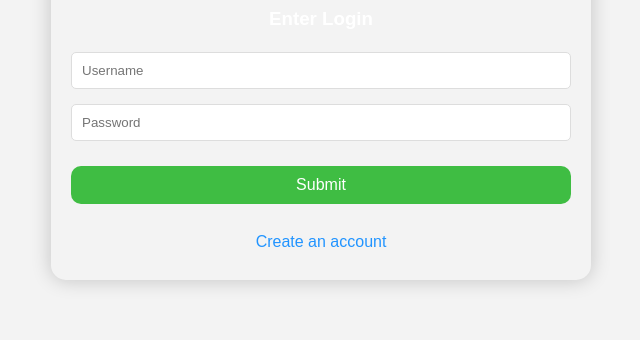
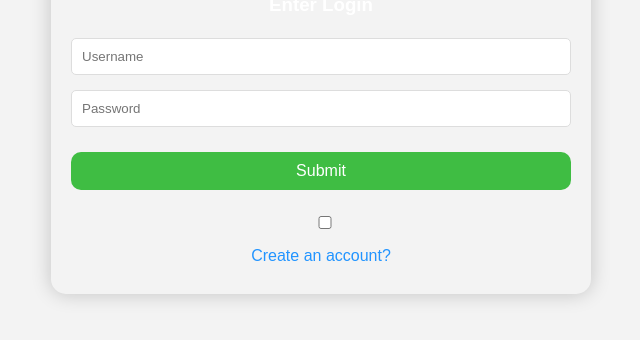
Before and after one commit to reidcook/cmsc447-sp2024-Ragamuffin, a website: page loginform.html in a window 1280 px wide. Shown: the part 308-648 px from the top of the page, without its empty margins (319-959 px from the left). Drawn offline with Linux system fonts and the light colour scheme; a web font is replaced by a local one.

Commit message:
Added checkbox to register user

```diff
--- a/loginform.html
+++ b/loginform.html
@@ -69,7 +69,7 @@ button {
     align-items: center;
 }
 
-a {
+label {
     color: #2194ff;
     text-decoration: none;
 }
@@ -97,9 +97,10 @@ a {
             </div>
         </form>
         <p>
-            <a href="#">
-            Create an account
-            </a>
+            <div class="checkbox">
+                <input type="checkbox" id="create-account">
+                <label for="create-account" id="create">Create an account?</label>
+            </div>
         </p>
     </div>
 
```
Also changed, not shown: login.js (+7 -3 lines).
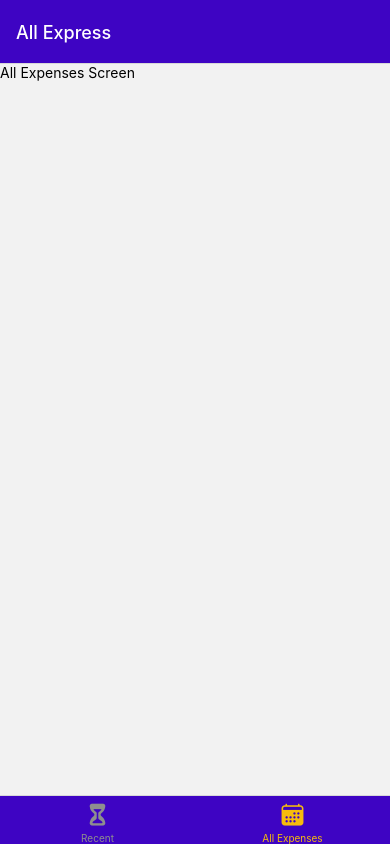
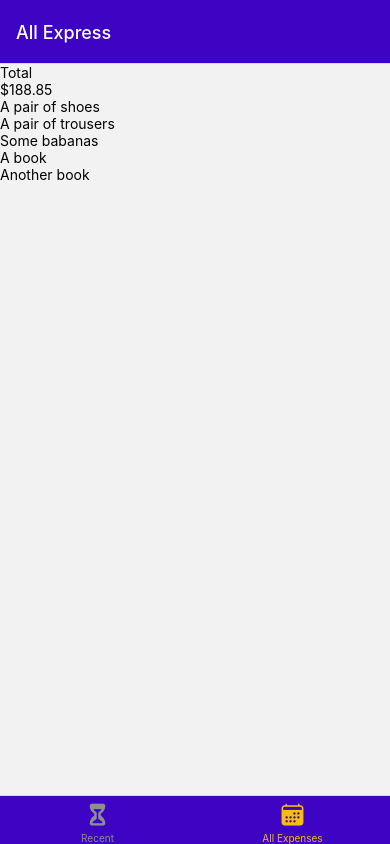
Before and after one commit to korayerdem89/TrackerApp, a React Native app: screen /AllExpenses in a window 390 px wide. Built offline with nearby package versions, Linux system fonts and the light colour scheme.

Commit message:
expense list  has been shown on the screen

```diff
--- a/components/ExpensesOutput/ExpensesList.js
+++ b/components/ExpensesOutput/ExpensesList.js
@@ -1,6 +1,13 @@
-import { FlatList, View, Text } from "react-native";
-function ExpensesSummary() {
-  <FlatList />;
+import { FlatList, Text } from "react-native";
+
+function renderExpenseItem(itemData) {
+  return <Text>{itemData.item.description}</Text>
 }
 
-export default ExpensesSummary;
+
+
+function ExpensesList({ expenses }) {
+ return <FlatList data={ expenses } renderItem={renderExpenseItem} keyExtractor= {(item) => item.id} />;
+}
+
+export default ExpensesList;
--- a/components/ExpensesOutput/ExpensesOutput.js
+++ b/components/ExpensesOutput/ExpensesOutput.js
@@ -1,11 +1,45 @@
-function ExpensesOutput({ expenses }) {
+import { View } from 'react-native'
+import ExpensesSummary from './ExpensesSummary';
+import ExpensesList from './ExpensesList';
+
+const DUMMY_EXPENSES = [
+    {
+        id: 'e1',
+        description: 'A pair of shoes',
+        amount: 59.99,
+        date: new Date('2021-12-19')
+    },
+    {
+        id: 'e2',
+        description: 'A pair of trousers',
+        amount: 89.29,
+        date: new Date('2022-01-05')
+    },
+    {
+        id: 'e3',
+        description: 'Some babanas',
+        amount: 5.99,
+        date: new Date('2021-12-01')
+    },
+    {
+        id: 'e4',
+        description: 'A book',
+        amount:14.99,
+        date: new Date('2022-02-19')
+    },
+    {
+        id: 'e5',
+        description: 'Another book',
+        amount:18.59,
+        date: new Date('2022-02-18')
+    }
+]
+
+function ExpensesOutput({ expensesPeriod }) {
   return (
     <View>
-      <View>
-        <Text>Last 7 Days</Text>
-        <Text>$177.95</Text>
-      </View>
-      <FlatList />
+      <ExpensesSummary expenses={DUMMY_EXPENSES} periodName={expensesPeriod} />
+      <ExpensesList expenses={DUMMY_EXPENSES} />
     </View>
   );
 }
--- a/components/ExpensesOutput/ExpensesSummary.js
+++ b/components/ExpensesOutput/ExpensesSummary.js
@@ -1,8 +1,15 @@
-function ExpensesSummary() {
+import { View, Text } from 'react-native'
+
+function ExpensesSummary({expenses, periodName}) {
+   const expensesSum = expenses.reduce((sum, expense) => {
+    return sum + expense.amount
+   }, 0);
+
+
   return (
     <View>
-      <Text>Last 7 Days</Text>
-      <Text>$177.95</Text>
+      <Text>{periodName}</Text>
+      <Text>${expensesSum.toFixed(2)}</Text>
     </View>
   );
 }
--- a/screens/AllExpenses.js
+++ b/screens/AllExpenses.js
@@ -1,7 +1,7 @@
-import { Text } from "react-native";
+import ExpensesOutput from "../components/ExpensesOutput/ExpensesOutput";
 
 function AllExpenses() {
-  return <Text>All Expenses Screen</Text>;
+  return <ExpensesOutput expensesPeriod = "Total"/>;
 };
 
 export default AllExpenses;
--- a/screens/RecentExpenses.js
+++ b/screens/RecentExpenses.js
@@ -1,7 +1,7 @@
-import { Text } from 'react-native'
+import ExpensesOutput from '../components/ExpensesOutput/ExpensesOutput';
 
 function RecentExpenses() {
-    return <Text>Recent Expenses Screen</Text>;
+    return <ExpensesOutput expensesPeriod="Last 7 Days" />
 }
 
 export default RecentExpenses;
```
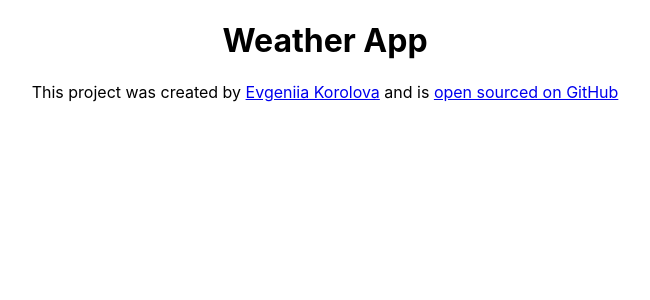
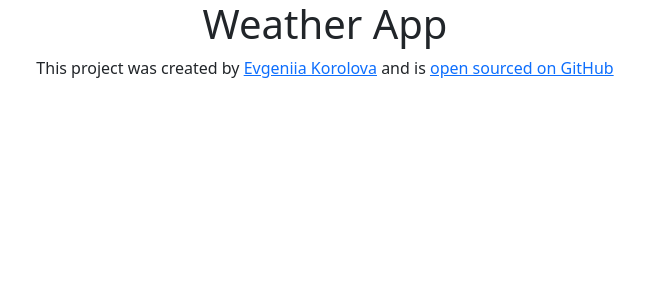
Before and after one commit to evgeniia-korolova/react-weather-app, a React (Create React App) app: page / in a window 1280 px wide. Shown: the top 300 px of the page, without its empty margins (315-965 px from the left). Built offline with nearby package versions, Linux system fonts and the light colour scheme.

Commit message:
Added Bootstrap

```diff
--- a/package.json
+++ b/package.json
@@ -6,6 +6,7 @@
     "@testing-library/jest-dom": "^5.16.5",
     "@testing-library/react": "^13.4.0",
     "@testing-library/user-event": "^13.5.0",
+    "bootstrap": "^5.2.3",
     "react": "^18.2.0",
     "react-dom": "^18.2.0",
     "react-scripts": "5.0.1",
--- a/src/App.js
+++ b/src/App.js
@@ -4,6 +4,7 @@ import './App.css';
 function App() {
   return (
     <div className="App">
+      <div className="container">
       <h1>Weather App</h1>
       <footer>
         This project was created by{' '}
@@ -23,8 +24,9 @@ function App() {
           open sourced on GitHub
         </a>
       </footer>
+      </div>
     </div>
-  );
+  )
 }
 
 export default App;
--- a/src/index.js
+++ b/src/index.js
@@ -1,6 +1,7 @@
 import React from 'react';
 import ReactDOM from 'react-dom/client';
 import './index.css';
+import 'bootstrap/dist/css/bootstrap.css';
 import App from './App';
 import reportWebVitals from './reportWebVitals';
 
```
Also changed, not shown: 1 other file (tests, documents, lock files or other folders).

•••

## Work task
With "ExpensesOutput" as the string to match, show every line of the entries above that has it.

## Solved exercise
--- a/components/ExpensesOutput/ExpensesList.js
+++ b/components/ExpensesOutput/ExpensesList.js
--- a/components/ExpensesOutput/ExpensesOutput.js
+++ b/components/ExpensesOutput/ExpensesOutput.js
-function ExpensesOutput({ expenses }) {
+function ExpensesOutput({ expensesPeriod }) {
--- a/components/ExpensesOutput/ExpensesSummary.js
+++ b/components/ExpensesOutput/ExpensesSummary.js
+import ExpensesOutput from "../components/ExpensesOutput/ExpensesOutput";
+  return <ExpensesOutput expensesPeriod = "Total"/>;
+import ExpensesOutput from '../components/ExpensesOutput/ExpensesOutput';
+    return <ExpensesOutput expensesPeriod="Last 7 Days" />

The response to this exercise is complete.